Israeli scientists can eavesdrop conversations using a light bulb

By pointing a telescope at a hanging light bulb in the target room and passing the information through a standard laptop, researchers were able to eavesdrop from 25 meters away.

Tungsten light bulbs (illustrative) (photo credit: THOMAS WHITE / REUTERS)
Tungsten light bulbs (illustrative)
(photo credit: THOMAS WHITE / REUTERS)
Move over Q, Israeli scientists have revealed the latest technique for aspiring James Bonds wanting to eavesdrop on conversations, and it involves nothing more than pointing a telescope at an everyday light bulb.
Researchers from Ben-Gurion University of the Negev and the Weizmann Institute of Science found that minuscule vibrations in the light given off by a light bulb, caused by sound waves hitting its surface, are enough to harness conversations taking place inside a room in real time from up to 25 meters away - and all using standard equipment that costs under $1,000 in total. The invention has been dubbed the "lamphone."
"Any sound in the room can be recovered from the room with no requirement to hack anything and no device in the room," security researcher Ben Nassi told Wired. "You just need line of sight to a hanging bulb, and this is it."
Along with fellow researchers, Nassi conducted an experiment to test the technique, placing three telescopes of differing sizes on a pedestrian bridge within the line of sight of a hanging 12 watt LED light bulb in third floor office. They then mounted an electro-optical sensor used to convert light to electrical voltage to one telescope at a time, according to a paper the researchers plan to present at the Black Hat security conference in the USA in August.
The electrical voltage obtained was then passed through a computing script on the researcher's laptop and an equalizer to recreate the sound as it was played in the office.
Using this technique they were able to capture two songs played via speakers in the office - The Beatles' Let it Be and Coldplay's Clocks - using data from a single telescope. When played to Shazam, the song recognizing app, the songs were recognized. They also captured a line from a speech by Donald Trump, recreating the sound at a high enough quality for Google's Speech to Text API to transcribe it. The audios could not be heard by the human ear from the bridge, and the researchers say the range could easily be increased by upgrading the equipment used.

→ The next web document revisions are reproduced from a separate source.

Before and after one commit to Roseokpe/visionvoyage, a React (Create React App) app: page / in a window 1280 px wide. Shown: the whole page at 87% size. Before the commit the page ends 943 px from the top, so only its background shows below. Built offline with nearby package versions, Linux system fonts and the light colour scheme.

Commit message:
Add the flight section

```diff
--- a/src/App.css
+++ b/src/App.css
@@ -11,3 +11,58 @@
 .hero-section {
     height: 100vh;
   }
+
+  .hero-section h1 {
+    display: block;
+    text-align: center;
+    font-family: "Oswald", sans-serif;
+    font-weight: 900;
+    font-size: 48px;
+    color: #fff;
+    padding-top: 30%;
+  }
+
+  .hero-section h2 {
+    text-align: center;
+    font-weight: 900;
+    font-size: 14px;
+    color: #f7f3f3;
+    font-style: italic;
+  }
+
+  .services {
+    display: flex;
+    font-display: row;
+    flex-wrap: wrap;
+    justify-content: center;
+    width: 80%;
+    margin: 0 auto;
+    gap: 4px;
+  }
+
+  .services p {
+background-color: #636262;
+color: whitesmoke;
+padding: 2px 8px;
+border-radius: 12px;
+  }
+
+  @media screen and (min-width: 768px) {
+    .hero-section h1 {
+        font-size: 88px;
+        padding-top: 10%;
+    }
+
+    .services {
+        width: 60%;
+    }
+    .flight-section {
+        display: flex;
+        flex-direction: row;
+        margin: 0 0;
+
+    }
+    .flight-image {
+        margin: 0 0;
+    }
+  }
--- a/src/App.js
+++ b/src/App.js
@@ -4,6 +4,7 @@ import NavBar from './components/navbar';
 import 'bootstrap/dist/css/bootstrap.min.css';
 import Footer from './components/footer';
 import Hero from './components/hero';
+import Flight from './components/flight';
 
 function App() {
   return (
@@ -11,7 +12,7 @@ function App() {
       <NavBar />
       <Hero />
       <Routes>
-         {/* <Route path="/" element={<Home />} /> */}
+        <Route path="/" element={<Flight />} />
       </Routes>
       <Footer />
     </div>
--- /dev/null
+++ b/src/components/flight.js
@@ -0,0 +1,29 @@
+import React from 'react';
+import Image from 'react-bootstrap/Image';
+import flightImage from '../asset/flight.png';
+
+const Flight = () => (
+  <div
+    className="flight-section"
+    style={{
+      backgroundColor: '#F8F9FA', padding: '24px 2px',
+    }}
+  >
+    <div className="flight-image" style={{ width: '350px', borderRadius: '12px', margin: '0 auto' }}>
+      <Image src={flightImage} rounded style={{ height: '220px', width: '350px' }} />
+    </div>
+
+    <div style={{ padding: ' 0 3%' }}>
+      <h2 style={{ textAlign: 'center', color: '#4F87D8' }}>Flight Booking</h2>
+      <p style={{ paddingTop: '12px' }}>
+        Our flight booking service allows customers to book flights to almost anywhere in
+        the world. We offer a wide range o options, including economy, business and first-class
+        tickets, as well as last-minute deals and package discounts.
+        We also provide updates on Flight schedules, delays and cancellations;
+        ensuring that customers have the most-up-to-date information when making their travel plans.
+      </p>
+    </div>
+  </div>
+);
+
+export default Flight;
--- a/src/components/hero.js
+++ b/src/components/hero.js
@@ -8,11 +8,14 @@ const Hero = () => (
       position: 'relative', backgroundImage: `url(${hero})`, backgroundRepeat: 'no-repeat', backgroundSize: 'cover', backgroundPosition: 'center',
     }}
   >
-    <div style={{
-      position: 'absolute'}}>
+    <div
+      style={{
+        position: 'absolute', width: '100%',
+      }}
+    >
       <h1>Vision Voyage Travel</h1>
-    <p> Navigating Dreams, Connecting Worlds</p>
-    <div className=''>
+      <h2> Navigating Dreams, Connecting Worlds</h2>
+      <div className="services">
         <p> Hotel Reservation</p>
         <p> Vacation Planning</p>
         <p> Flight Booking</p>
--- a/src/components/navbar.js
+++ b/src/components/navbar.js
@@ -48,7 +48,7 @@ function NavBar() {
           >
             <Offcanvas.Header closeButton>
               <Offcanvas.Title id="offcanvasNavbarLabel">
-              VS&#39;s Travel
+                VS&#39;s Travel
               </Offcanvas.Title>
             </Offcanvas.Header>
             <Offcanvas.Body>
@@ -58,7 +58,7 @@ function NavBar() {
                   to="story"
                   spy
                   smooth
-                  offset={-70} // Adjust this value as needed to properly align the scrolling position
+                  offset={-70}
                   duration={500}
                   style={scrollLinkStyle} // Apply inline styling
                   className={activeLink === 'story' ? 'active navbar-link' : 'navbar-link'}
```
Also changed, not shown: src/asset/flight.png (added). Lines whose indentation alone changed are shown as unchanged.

The set up is the most recent invention in a category of spyware techniques known as "side channel attacks," which aim to eavesdrop by measuring the interaction of sound waves with everyday objects such as a bag of potato chips or a window.
Nassi and his colleagues admit that the techniques "pose a great threat to privacy," however they point out that the technologies are currently limited in their application.
Similar devices include the Visual Microphone, which analyses video recorded via a telescope of an object in the target room to detect vibrations and recreate speech. However, although the technique is more versatile than the lamphone as it doesn't require a bulb to be within line of sight, it cannot be used in real-time as it requires video analysis to reconstruct the sound. By contrast, as the vibrating object utilized by the lamphone is a source of light, the sensor can pick up usable information at a lower resolution making it potentially significantly more practical.
"When you actually use it in real time you can respond in real time rather than losing the opportunity," Nassi told Wired.
Another device previously developed is the Laser Microphone, which uses a laser beamed into the victim's room and analyses the laser beams as it reflects off surfaces. But the laser can be detected by optical sensor; lamphone, on the other hand, is totally passive.
A third side channel attack method developed in 2014 utilized the gyroscope inside a compromised smartphone to pick up sounds, even if a hacking tool can't access the microphone, but again lamphone has an advantage as it is completely external and doesn't require a device to be compromised.
"It's a beautiful application of side channels," Stanford computer scientist and cryptographer Dan Boneh told Wired. "Even if this requires a hanging bulb and high decibels, it’s still super interesting. And it’s still just the first time this has been shown to be possible. Attacks only get better, and future research will only improve this over time."
Nassi said that the research paper is not intended to enable spying or law enforcers, but to illustrate what is possible.
"We want to raise the awareness of this kind of attack vector," he says. "We’re not in the game of providing tools."
But if you are concerned about the potential for being spied upon by someone using the lamphone, there is a low-cost countermeasure: you can simply draw your curtains, cutting off the line of sight.